Would it be possible to write out each entry below exactly, without the pictures?

[Content revision data]
----------------

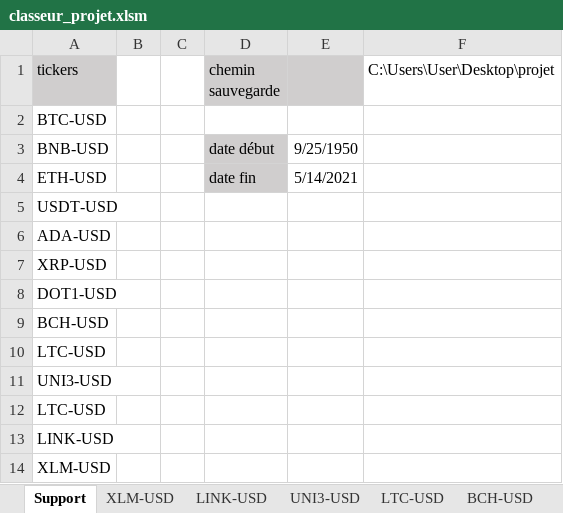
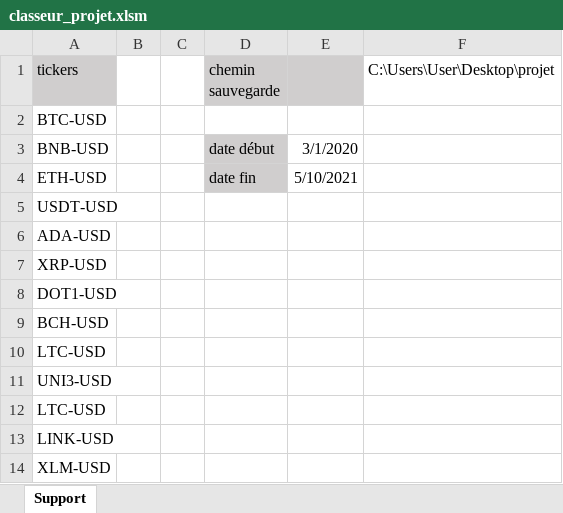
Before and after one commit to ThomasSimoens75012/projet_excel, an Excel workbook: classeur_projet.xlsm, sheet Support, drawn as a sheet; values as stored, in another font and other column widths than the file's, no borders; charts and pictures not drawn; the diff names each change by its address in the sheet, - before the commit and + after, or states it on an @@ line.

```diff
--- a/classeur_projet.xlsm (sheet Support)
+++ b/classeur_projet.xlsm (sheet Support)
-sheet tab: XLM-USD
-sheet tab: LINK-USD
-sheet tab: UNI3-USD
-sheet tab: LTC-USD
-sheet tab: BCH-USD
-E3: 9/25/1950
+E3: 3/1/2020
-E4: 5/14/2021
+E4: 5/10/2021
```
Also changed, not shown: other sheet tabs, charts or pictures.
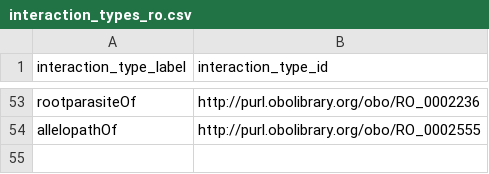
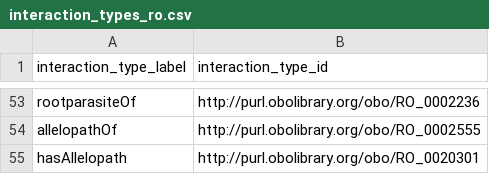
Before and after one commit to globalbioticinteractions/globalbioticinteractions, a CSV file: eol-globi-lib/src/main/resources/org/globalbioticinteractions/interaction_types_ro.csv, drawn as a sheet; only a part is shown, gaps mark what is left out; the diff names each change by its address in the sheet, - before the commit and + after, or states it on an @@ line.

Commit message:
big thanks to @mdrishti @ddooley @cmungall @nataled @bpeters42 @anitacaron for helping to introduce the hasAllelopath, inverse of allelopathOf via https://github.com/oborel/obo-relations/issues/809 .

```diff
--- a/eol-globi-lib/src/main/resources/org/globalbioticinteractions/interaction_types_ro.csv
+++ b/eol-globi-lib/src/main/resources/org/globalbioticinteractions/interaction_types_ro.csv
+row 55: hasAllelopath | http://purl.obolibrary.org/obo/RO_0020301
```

----------------

Final answer:
Before and after one commit to ThomasSimoens75012/projet_excel, an Excel workbook: classeur_projet.xlsm, sheet Support, drawn as a sheet; values as stored, in another font and other column widths than the file's, no borders; charts and pictures not drawn; the diff names each change by its address in the sheet, - before the commit and + after, or states it on an @@ line.

```diff
--- a/classeur_projet.xlsm (sheet Support)
+++ b/classeur_projet.xlsm (sheet Support)
-sheet tab: XLM-USD
-sheet tab: LINK-USD
-sheet tab: UNI3-USD
-sheet tab: LTC-USD
-sheet tab: BCH-USD
-E3: 9/25/1950
+E3: 3/1/2020
-E4: 5/14/2021
+E4: 5/10/2021
```
Also changed, not shown: other sheet tabs, charts or pictures.
Before and after one commit to globalbioticinteractions/globalbioticinteractions, a CSV file: eol-globi-lib/src/main/resources/org/globalbioticinteractions/interaction_types_ro.csv, drawn as a sheet; only a part is shown, gaps mark what is left out; the diff names each change by its address in the sheet, - before the commit and + after, or states it on an @@ line.

Commit message:
big thanks to @mdrishti @ddooley @cmungall @nataled @bpeters42 @anitacaron for helping to introduce the hasAllelopath, inverse of allelopathOf via https://github.com/oborel/obo-relations/issues/809 .

```diff
--- a/eol-globi-lib/src/main/resources/org/globalbioticinteractions/interaction_types_ro.csv
+++ b/eol-globi-lib/src/main/resources/org/globalbioticinteractions/interaction_types_ro.csv
+row 55: hasAllelopath | http://purl.obolibrary.org/obo/RO_0020301
```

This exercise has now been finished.